Well, let’s be open. As every rose has its thorns, there are some disadvantages of dual citizenship, too. Although they’re minor compared to the perks, it’s wise to consider them before you make a decision.

Paying Double Taxes

Here is one of the biggest drawbacks. If you’re a citizen of two countries, you’ll be subject to taxes based on your income. However, most countries eliminate this via their double taxation treaty. For example, Portugal has double tax agreements with more than 70 countries which comes as a huge relief. Spain and Greece also have these agreements. Still, it’s wise to check the details with a tax lawyer as there might be some situations that require special attention.

Serving in the Military

Becoming a citizen of a country comes with responsibilities. Military service is one of these. In some countries, military service is mandatory for male citizens, such as in Turkey. If you require Turkish citizenship before the age of 21, you might be required to complete military service. But if you’ve already completed your military service in your country of origin, you might be exempted. As for the taxation issue, make sure you get all the legal obligations before you make a commitment.

Spending Too Much Time

Yes, getting dual citizenship sounds perfect but it’s true that it takes time. In most countries, you at least need to wait a minimum of 5 years to get your citizenship. So before you make a decision, make sure you have enough time and funds to spend in that country.

How To Get Dual Citizenship

Now that we’ve listed all the pros and cons, it’s time to talk about the “how”.

Let’s have a look.

Citizenship by Investment

This is an easy route. But pricey at the same time. Today many countries offer citizenship by investment, which means you invest in the country in return for citizenship. Investment routes may differ but they’re generally based on real estate acquisition, fund subscription, or donation. If you have the funds, note that Portugal or Malta might be the ideal solution for you. Check our article on Citizenship by Investment for a better understanding.


Naturalization is the process where you’re residing in a country for a period of time and you become eligible for citizenship once you complete the residency requirement. This is a long journey but if you’re already made up your mind about living in that country, it’s worth it.
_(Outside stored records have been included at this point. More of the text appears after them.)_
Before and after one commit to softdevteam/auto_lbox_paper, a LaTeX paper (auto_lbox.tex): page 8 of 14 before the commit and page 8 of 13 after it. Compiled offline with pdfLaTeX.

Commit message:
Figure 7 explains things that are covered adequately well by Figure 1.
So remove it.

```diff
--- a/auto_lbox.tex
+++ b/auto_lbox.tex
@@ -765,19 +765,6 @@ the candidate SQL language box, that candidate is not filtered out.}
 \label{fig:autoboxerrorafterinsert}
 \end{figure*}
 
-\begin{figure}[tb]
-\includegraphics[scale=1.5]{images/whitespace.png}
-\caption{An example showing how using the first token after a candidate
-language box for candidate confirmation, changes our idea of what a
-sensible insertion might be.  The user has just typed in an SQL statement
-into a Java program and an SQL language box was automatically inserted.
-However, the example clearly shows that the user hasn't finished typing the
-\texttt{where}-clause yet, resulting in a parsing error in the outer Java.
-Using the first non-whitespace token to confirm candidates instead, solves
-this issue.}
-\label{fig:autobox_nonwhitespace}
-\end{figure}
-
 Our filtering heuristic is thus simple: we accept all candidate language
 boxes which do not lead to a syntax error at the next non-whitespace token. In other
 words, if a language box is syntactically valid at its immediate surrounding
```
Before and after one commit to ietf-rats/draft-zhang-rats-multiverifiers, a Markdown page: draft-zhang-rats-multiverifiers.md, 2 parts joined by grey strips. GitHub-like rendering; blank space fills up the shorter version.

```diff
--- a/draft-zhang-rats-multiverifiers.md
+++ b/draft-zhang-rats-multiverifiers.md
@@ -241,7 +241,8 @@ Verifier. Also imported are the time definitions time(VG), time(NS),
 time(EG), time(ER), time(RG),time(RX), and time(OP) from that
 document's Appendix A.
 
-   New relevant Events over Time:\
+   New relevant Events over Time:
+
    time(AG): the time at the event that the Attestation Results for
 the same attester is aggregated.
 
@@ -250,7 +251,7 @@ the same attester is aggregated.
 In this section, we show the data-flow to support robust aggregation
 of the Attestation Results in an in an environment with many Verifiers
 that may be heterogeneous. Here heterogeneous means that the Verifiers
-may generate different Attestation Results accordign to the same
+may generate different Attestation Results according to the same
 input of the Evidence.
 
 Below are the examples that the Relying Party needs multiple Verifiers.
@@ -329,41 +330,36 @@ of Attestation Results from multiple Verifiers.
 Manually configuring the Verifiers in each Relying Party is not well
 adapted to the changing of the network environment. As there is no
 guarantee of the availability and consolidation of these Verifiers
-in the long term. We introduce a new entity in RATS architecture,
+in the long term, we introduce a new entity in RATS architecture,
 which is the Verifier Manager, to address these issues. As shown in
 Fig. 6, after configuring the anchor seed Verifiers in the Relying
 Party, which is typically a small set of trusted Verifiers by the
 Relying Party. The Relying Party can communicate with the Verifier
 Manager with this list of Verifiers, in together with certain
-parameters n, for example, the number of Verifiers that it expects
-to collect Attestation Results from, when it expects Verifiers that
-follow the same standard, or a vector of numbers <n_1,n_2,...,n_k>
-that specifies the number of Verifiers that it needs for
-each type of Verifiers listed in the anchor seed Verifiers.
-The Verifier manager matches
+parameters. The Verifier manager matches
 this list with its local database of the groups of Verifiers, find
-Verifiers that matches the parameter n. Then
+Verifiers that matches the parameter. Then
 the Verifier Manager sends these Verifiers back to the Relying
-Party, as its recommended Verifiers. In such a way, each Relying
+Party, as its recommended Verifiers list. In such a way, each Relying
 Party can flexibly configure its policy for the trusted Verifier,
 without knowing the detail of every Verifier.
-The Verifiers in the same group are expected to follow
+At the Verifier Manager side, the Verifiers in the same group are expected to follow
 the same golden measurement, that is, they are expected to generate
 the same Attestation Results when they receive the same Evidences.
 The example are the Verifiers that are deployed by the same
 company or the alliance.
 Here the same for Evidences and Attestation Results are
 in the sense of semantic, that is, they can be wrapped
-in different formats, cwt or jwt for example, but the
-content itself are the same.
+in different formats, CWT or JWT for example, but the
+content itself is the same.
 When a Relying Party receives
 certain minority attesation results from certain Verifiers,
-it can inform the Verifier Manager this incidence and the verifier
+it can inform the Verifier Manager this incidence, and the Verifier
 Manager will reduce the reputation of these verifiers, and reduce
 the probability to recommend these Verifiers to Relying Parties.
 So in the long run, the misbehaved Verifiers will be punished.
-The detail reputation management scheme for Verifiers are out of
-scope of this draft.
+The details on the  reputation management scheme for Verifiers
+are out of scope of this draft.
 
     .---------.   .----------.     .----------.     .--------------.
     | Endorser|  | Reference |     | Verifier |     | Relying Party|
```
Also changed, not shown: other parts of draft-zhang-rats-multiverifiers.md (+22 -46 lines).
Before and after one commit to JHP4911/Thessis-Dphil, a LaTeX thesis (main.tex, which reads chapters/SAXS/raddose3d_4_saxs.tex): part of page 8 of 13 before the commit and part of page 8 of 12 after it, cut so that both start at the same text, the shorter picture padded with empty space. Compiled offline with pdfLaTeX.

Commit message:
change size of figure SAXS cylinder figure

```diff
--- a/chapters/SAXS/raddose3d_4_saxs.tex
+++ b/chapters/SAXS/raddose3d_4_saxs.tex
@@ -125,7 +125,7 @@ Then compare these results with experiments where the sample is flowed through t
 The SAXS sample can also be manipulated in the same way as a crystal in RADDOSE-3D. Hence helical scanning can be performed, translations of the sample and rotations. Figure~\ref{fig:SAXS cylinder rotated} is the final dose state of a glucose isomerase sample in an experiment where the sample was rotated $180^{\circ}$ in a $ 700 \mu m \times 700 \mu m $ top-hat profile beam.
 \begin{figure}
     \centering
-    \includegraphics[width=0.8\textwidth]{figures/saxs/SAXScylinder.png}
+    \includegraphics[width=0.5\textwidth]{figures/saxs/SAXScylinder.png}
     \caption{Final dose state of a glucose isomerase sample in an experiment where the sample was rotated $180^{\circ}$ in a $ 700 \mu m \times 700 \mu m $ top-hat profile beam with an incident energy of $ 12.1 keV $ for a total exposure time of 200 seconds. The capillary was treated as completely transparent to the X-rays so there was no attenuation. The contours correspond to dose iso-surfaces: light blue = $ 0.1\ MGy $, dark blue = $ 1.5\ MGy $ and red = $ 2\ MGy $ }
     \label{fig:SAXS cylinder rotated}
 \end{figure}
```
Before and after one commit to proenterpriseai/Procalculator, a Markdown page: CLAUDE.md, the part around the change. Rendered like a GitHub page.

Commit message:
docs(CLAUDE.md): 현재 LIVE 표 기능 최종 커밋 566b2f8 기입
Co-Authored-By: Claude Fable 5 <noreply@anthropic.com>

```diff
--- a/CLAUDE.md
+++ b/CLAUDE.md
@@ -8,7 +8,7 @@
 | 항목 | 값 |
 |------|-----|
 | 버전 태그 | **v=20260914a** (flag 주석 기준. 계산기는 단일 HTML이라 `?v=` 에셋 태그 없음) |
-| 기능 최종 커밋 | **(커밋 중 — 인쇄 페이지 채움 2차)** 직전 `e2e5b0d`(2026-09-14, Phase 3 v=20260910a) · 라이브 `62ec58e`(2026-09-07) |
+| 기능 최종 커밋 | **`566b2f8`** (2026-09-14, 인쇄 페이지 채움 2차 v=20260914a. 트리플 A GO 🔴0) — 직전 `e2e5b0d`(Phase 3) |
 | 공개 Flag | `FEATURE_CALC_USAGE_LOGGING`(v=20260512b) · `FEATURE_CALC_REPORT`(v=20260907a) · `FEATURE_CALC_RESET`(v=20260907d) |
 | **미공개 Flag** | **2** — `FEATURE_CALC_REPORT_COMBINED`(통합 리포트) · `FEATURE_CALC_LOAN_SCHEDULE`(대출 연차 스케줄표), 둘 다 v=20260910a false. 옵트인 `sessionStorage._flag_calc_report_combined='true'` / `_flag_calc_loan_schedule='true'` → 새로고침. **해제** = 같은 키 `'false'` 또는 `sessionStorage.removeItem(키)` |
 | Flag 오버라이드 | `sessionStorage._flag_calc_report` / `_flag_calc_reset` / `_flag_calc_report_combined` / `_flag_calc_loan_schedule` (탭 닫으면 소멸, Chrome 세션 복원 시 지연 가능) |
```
For example, the USA and Ireland allow you to become eligible for citizenship after you’ve lived in the country for a minimum of five years. For Spain, it’s 10 years. Check out our Countries That Allow Dual Citizenship article for further reading.

Some countries also require you to pass a language test.


This is another way to get dual citizenship. If your spouse is from another country than your own, you can apply to get citizenship from that country too. The good thing is this route takes shorter than naturalization. For example, if you’re living in the US and married to a US citizen, you can get your citizenship after three years, instead of five.


There you have it. We’ve given you the basics for dual citizenship. If you have any questions, feel free to send us an email or join the discussion in our forum.